--- DATASET Enclosed Below ---

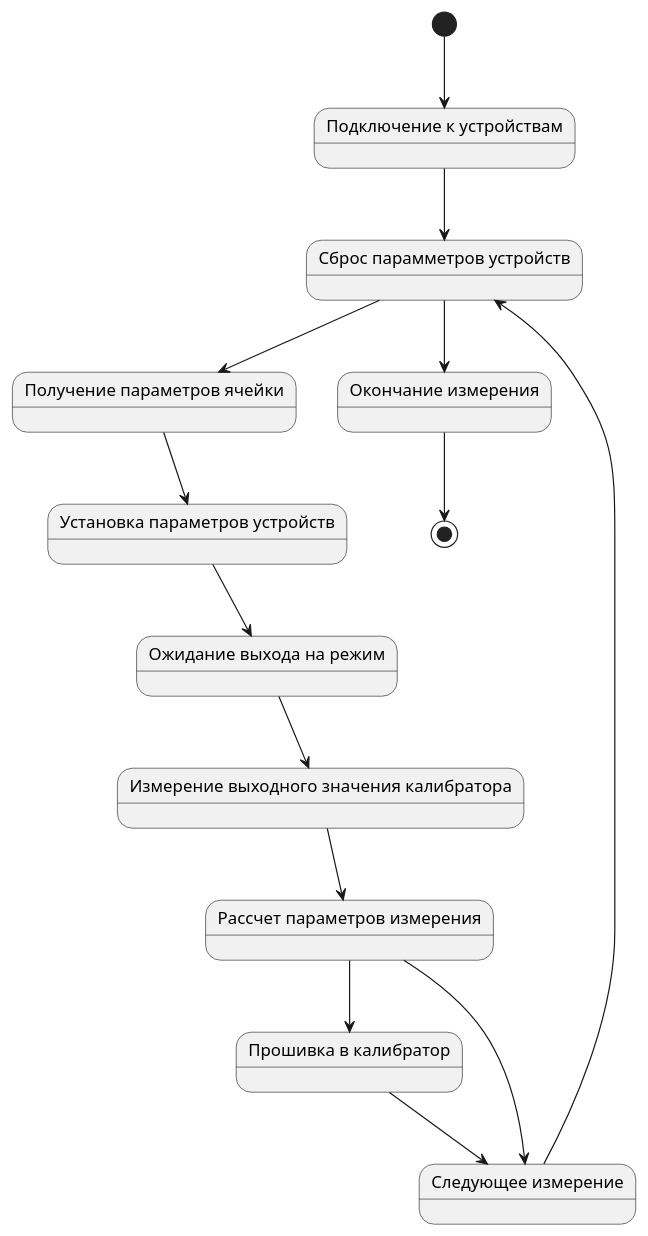
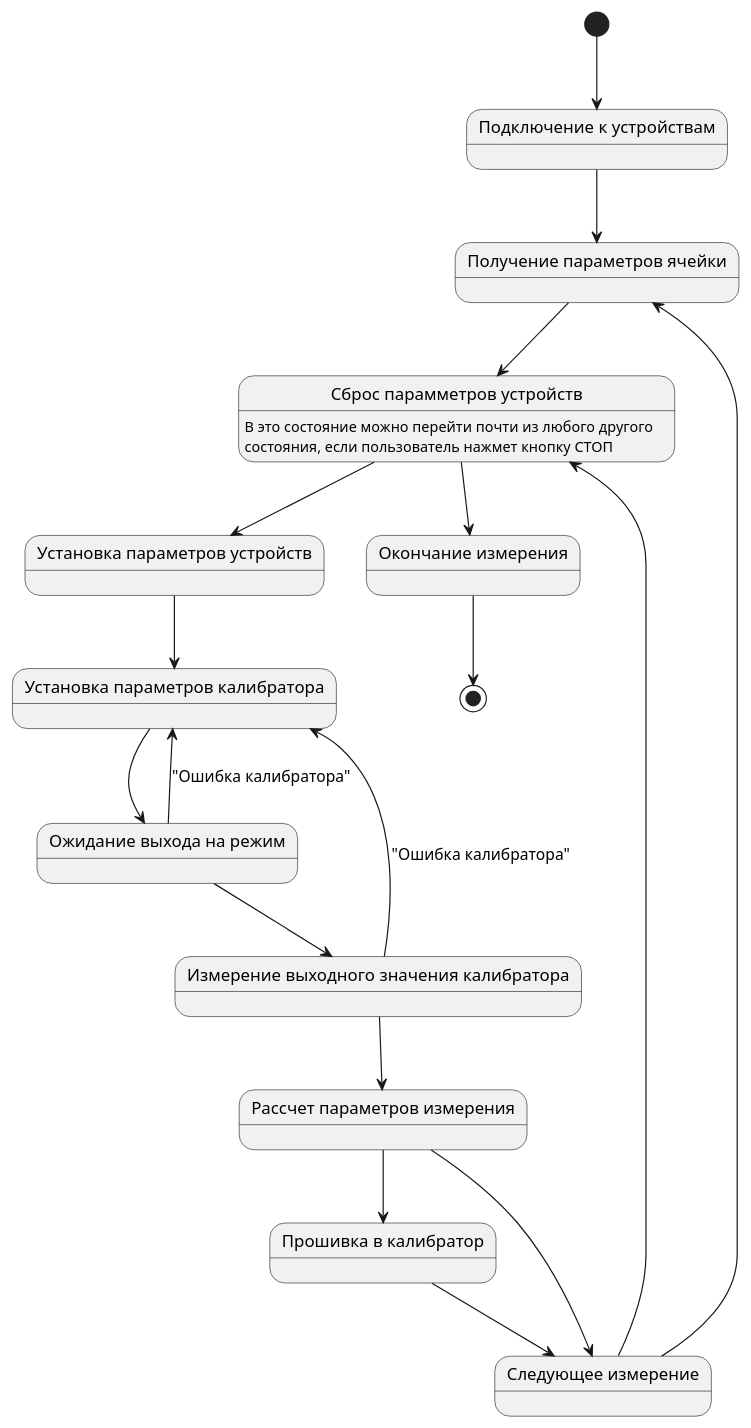
Before and after one commit to irsural/clb_autocalibration: the diagram in UML/main_state_machine.puml, drawn with PlantUML. The commit also changed 3 other files, not shown here.

```diff
--- a/UML/main_state_machine.puml
+++ b/UML/main_state_machine.puml
@@ -1,30 +1,37 @@
 @startuml
 
 state "Подключение к устройствам" as device_connect
 state "Сброс парамметров устройств" as reset_devices
 state "Установка параметров устройств" as set_devices
+state "Установка параметров калибратора" as set_calibrator
 
 state "Получение параметров ячейки" as get_cell_params
 state "Ожидание выхода на режим" as wait_ready
 state "Измерение выходного значения калибратора" as measurement
 state "Рассчет параметров измерения" as calc_parameters
 state "Прошивка в калибратор" as flash_data
 state "Следующее измерение" as next_measure
 state "Окончание измерения" as measure_finish
 
 
 [*] --> device_connect
-device_connect --> reset_devices
-reset_devices --> get_cell_params
-get_cell_params --> set_devices
-set_devices --> wait_ready
+device_connect --> get_cell_params
+get_cell_params --> reset_devices
+reset_devices: В это состояние можно перейти почти из любого другого \
+\nсостояния, если пользователь нажмет кнопку СТОП
+reset_devices --> set_devices
+set_devices --> set_calibrator
+set_calibrator --> wait_ready
 wait_ready --> measurement
+wait_ready --> set_calibrator: "Ошибка калибратора"
 measurement --> calc_parameters
+measurement --> set_calibrator: "Ошибка калибратора"
 calc_parameters --> flash_data
 calc_parameters --> next_measure
 flash_data --> next_measure
 next_measure --> reset_devices
+next_measure --> get_cell_params
 reset_devices --> measure_finish
 measure_finish --> [*]
 
 @enduml
```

--- End of Enclosed DATASET ---

REQUIREMENT: From the first line to the last, write out the data exactly, dropping any pictures.

SOLUTION TO THIS EXERCISE:
Before and after one commit to irsural/clb_autocalibration: the diagram in UML/main_state_machine.puml, drawn with PlantUML. The commit also changed 3 other files, not shown here.

```diff
--- a/UML/main_state_machine.puml
+++ b/UML/main_state_machine.puml
@@ -1,30 +1,37 @@
 @startuml
 
 state "Подключение к устройствам" as device_connect
 state "Сброс парамметров устройств" as reset_devices
 state "Установка параметров устройств" as set_devices
+state "Установка параметров калибратора" as set_calibrator
 
 state "Получение параметров ячейки" as get_cell_params
 state "Ожидание выхода на режим" as wait_ready
 state "Измерение выходного значения калибратора" as measurement
 state "Рассчет параметров измерения" as calc_parameters
 state "Прошивка в калибратор" as flash_data
 state "Следующее измерение" as next_measure
 state "Окончание измерения" as measure_finish
 
 
 [*] --> device_connect
-device_connect --> reset_devices
-reset_devices --> get_cell_params
-get_cell_params --> set_devices
-set_devices --> wait_ready
+device_connect --> get_cell_params
+get_cell_params --> reset_devices
+reset_devices: В это состояние можно перейти почти из любого другого \
+\nсостояния, если пользователь нажмет кнопку СТОП
+reset_devices --> set_devices
+set_devices --> set_calibrator
+set_calibrator --> wait_ready
 wait_ready --> measurement
+wait_ready --> set_calibrator: "Ошибка калибратора"
 measurement --> calc_parameters
+measurement --> set_calibrator: "Ошибка калибратора"
 calc_parameters --> flash_data
 calc_parameters --> next_measure
 flash_data --> next_measure
 next_measure --> reset_devices
+next_measure --> get_cell_params
 reset_devices --> measure_finish
 measure_finish --> [*]
 
 @enduml
```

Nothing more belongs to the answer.